Many of Europe's most successful cities have launched an all-out war on cars. You can read about it in Monday's New York Times.
These cities are making a strong statement that they work best when they work for pedestrians, bicyclists and mass-transit users. They're saying that the era of auto primacy is over in their municipalities. It's a trend to watch because it may bring American alternative transportation policy back full circle.
Cars have always been a challenge for cities. The first reaction to the car was to accommodate it all we could. Roads were widened and straightened. Blocks of buildings were demolished to make way for acres of cheap surface parking lots. The whole way we did retail shopping changed to indoor malls surrounded by parking, sucking shops from downtowns that couldn't compete, no matter how much they amputated themselves to make way for more parking.
That was followed by a couple of decades of unapologetic anti-car activism among alternative transportation advocates and planners. In the 1970s and 1980s we limited parking, converted streets to pedestrian malls and invented traffic calming techniques.
But in recent years there has been a softening of that approach. In fact, I often discouraged my friends in the environmental movement from using statements like, "We just want to get people out of their cars." To me and to a lot of others, that kind of talk came off as condescending.
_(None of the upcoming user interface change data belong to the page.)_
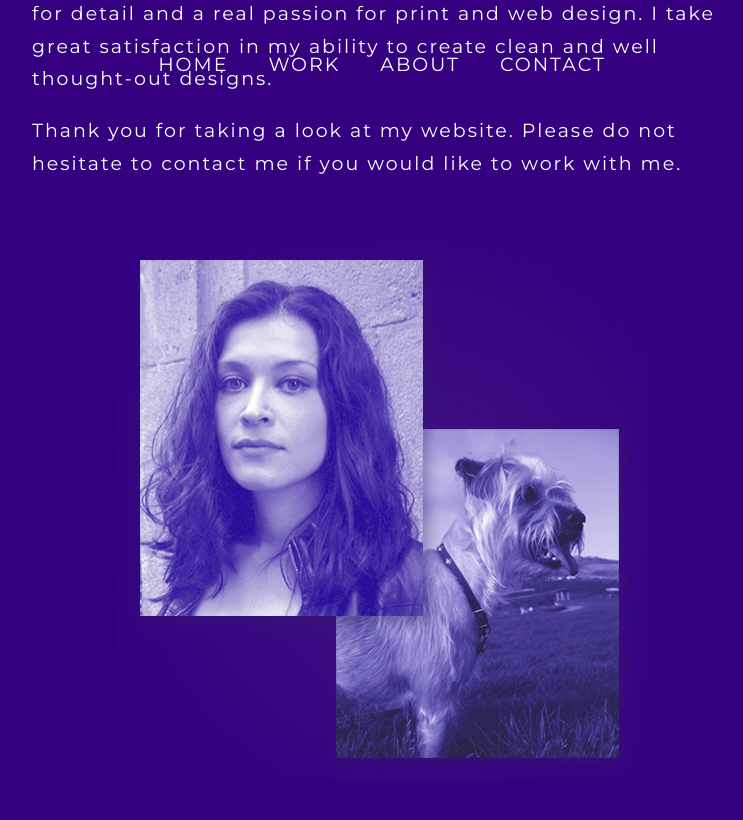
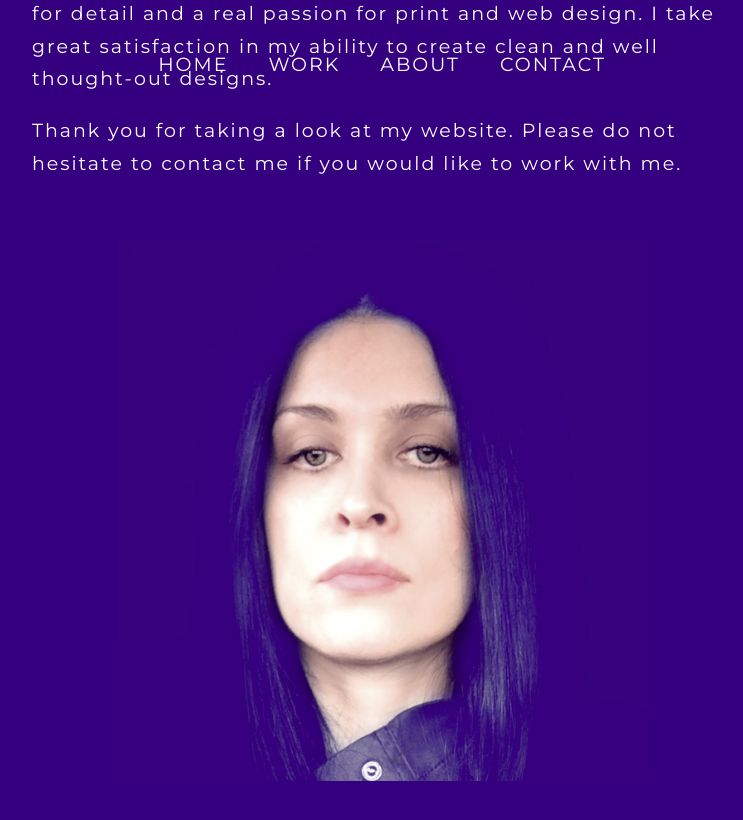
Before and after one commit to zeny11-11/jmorales, a Jekyll site: the page built from index.html, in a window 1280 px wide and 900 px high, scrolled down 3844 px. Shown: the top 820 px of the window, without its empty margins (258-1001 px from the left). Built offline with Jekyll 4.4.1, drawn with Linux system fonts in a browser that asks for light colours; nearby versions of some CDN libraries; some web fonts are replaced; Markdown is read by kramdown in place of the engine named in the settings.

Commit message:
Update index.html

```diff
--- a/index.html
+++ b/index.html
@@ -286,7 +286,7 @@
 </div>
 
 <div class="about_div2">
-	<img src="http://www.jacqueline-morales.com/images/jm_gia.png" class="me" />
+	<img src="http://www.jacqueline-morales.com/images/JM_Pic.jpg" class="me" />
 </div>
 
 </section>
```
The better approach I felt was to talk about freedom of choice. Sure, most of us drive. But shouldn't we also have the freedom to walk or bike in safety? Shouldn't our kids?
So, our policies weren't anti-car, but pro-choice. And sometimes that even meant building more parking. When I left office I was wrestling with the question of just how big to make the new underground Government East ramp. It currently serves about 400 cars, but the new underground configuration could serve as many as 1,200. That's the option local developers would like. They reason that even if you don't need all that parking right now, we'll be stuck with what we've got if we don't dig as deep an underground ramp as we can right now.
European cities are taking a different, harsher tact. They're closing more streets, narrowing others, and actually timing stop lights for maximum motorist interruption. Their design codes have maximum parking allowed for new developments, not minimums as we do in the U.S. In fact, entire communities like Vaubon in Freiburg, Germany don't allow cars at all.
I have been a passionate pro-choicer, always careful not to dis the auto, but to promote equality of transportation and freedom of choice. But I've been to places where cars take a back seat to peds, bikes and mass transit and those cities are vibrant, fun and safe.
If Madison is going to be the cutting-edge city we want it to be, is it time for a more aggressive, less sanguine, approach?